Still, 20 years of research and clinical trials hasn’t produced an effective islet transplantation therapy because it requires multiple donors; the current method of delivering islets through the portal vein of the liver is too invasive; and the human immune system tends to destroy a large percentage of transplanted islets.
New packaging for islets
The researchers simply changed the islets’ packaging—first, within a solution containing collagen, and second, as an injection through the skin instead of all the way at the liver, saving patients from a nasty procedure.
“Traditionally, we transplant islets in the liver of the animal and never do it under the skin, in large part because the skin doesn’t have the blood flow that the liver has for transporting insulin released by islets. And there are a lot of immune cells in the skin, so chances of rejection are high,” says Raghu Mirmira, professor of pediatrics and medicine and director of the Diabetes Research Center at the Indiana University School of Medicine.

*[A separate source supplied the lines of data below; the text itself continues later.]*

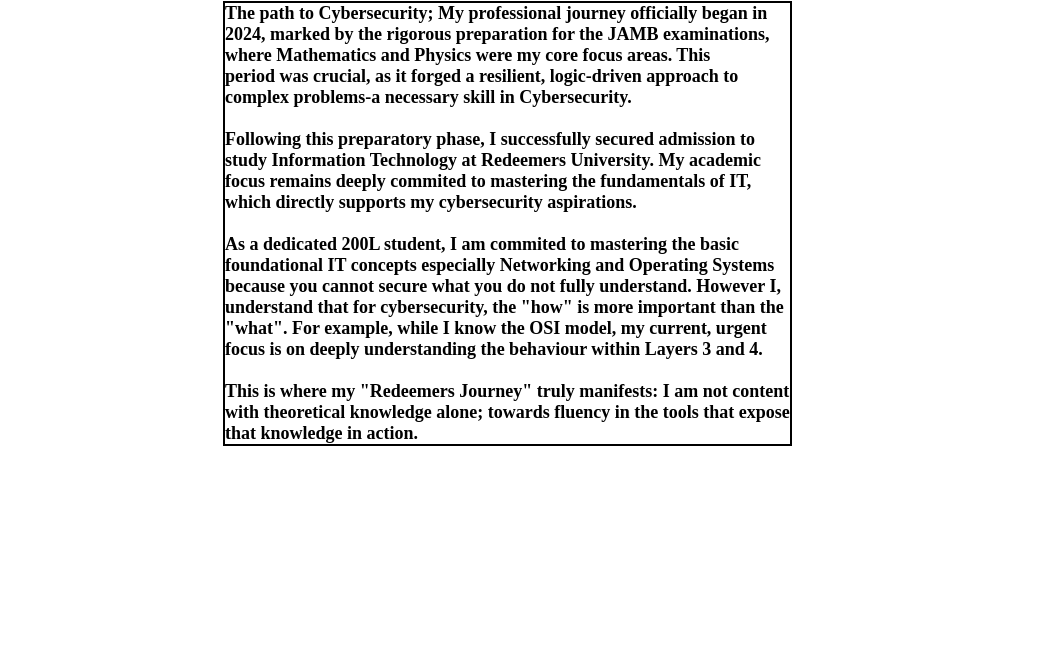
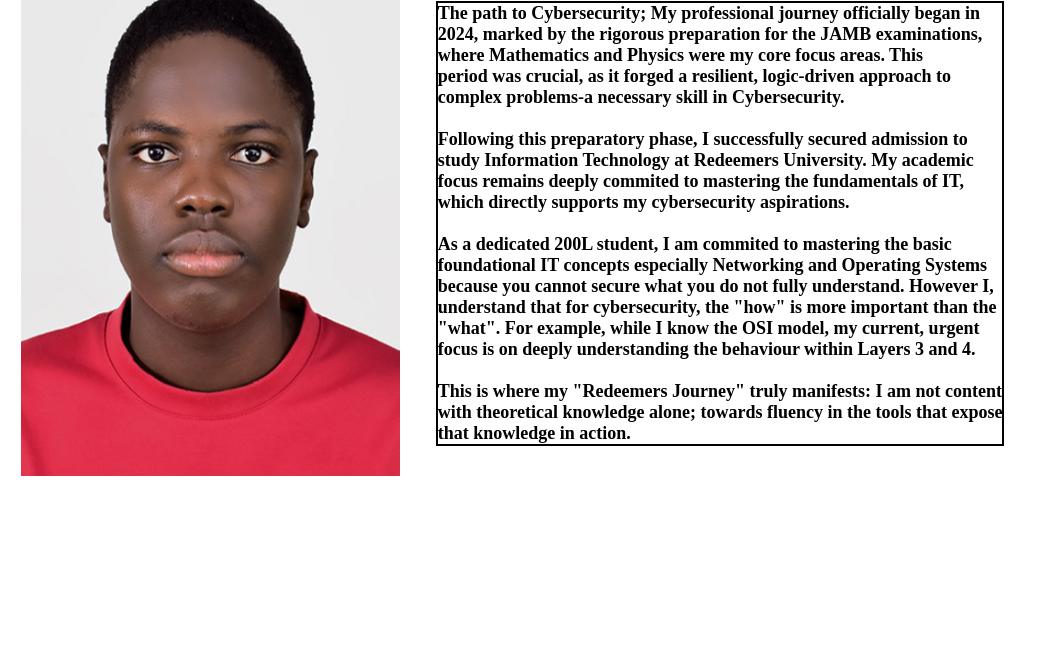
Before and after one commit to emmanuelobagbemia-source/my-redeemers-journey, a plain HTML site: page index.html in a window 1280 px wide. Shown: the part 146-800 px from the top of the page, without its empty margins (0-1046 px from the left). Drawn offline with Linux system fonts and the light colour scheme.

Commit message:
Update index.html

```diff
--- a/index.html
+++ b/index.html
@@ -4,11 +4,10 @@
     <meta charset="UTF-8">
     <meta name="viewport" content="width=device-width, initial-scale=1.0">
     <title>A New Beginning; My Redemeers story</title>
-
+    <header style="display: flex;">
+    <img style="width:30%; margin-left: 1%; margin-right: 20px; margin-top: 6rem;" src="UAOK3733.JPEG" alt="">
 </head>
 <body>
-   <header style="display: flex;">
-    <img style="max-width:100%; margin-left: 20px; margin-right: 20px; margin-top: 6rem;  src="UAOK3733.JPEG" alt="my redeemers journey">
 
    <div>
       <div style="color: black; font-size: x-large; margin-top: 6rem; text-align: center; margin-right: 6rem; "> A New Beginning; My Redeemeers Journey
```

The team removed the need for transplanting in the liver by thoroughly mixing mouse islets, which Mirmira’s lab provided, with the collagen solution. Upon injection just under the skin, the solution solidifies, the body recognizes the collagen, and supplies it with blood flow to exchange insulin and glucose.
“It’s minimally invasive; you don’t have to go to the operating room and have this infusion into the portal vein. It’s as easy as it comes, just like getting a shot,” says Sherry Voytik Harbin, professor of biomedical engineering and basic medical sciences at Purdue.
The researchers tested the effects of the solution between mouse twins and non-twins to check for discrepancies. Initial studies showed if the mouse donor were a twin to the recipient, the diabetic mouse could go at least 90 days without needing another shot. If not twins, the mouse would have normal blood sugar levels for at least 40 days. Nearly all transplanted islets survived either scenario, removing the need for multiple donors to compensate for those killed off by the immune system.
From mice to dogs
As they transition to testing the formulation in naturally diabetic dogs, the researchers will explore the feasibility of transplanting pig islets or stem cells programmed to produce insulin, in hopes that either method will further increase donor availability.
The islet transplantation therapy might also have implications for better treating severe pancreatitis.
Purdue and the Indiana University School of Medicine collaborated on this work through the National Institute of Health T32 Indiana Bioengineering Interdisciplinary Training for Diabetes Research Program.
The collagen formulation is a patented technology. Additional support for the work came from the National Science Foundation Graduate Research; the Indiana University School of Medicine Center for Diabetes and Metabolic Diseases Pilot and Feasibility Program; and the McKinley Family Foundation. The study utilized core services provided by the NIH to the Indiana University School of Medicine.
Source: Purdue University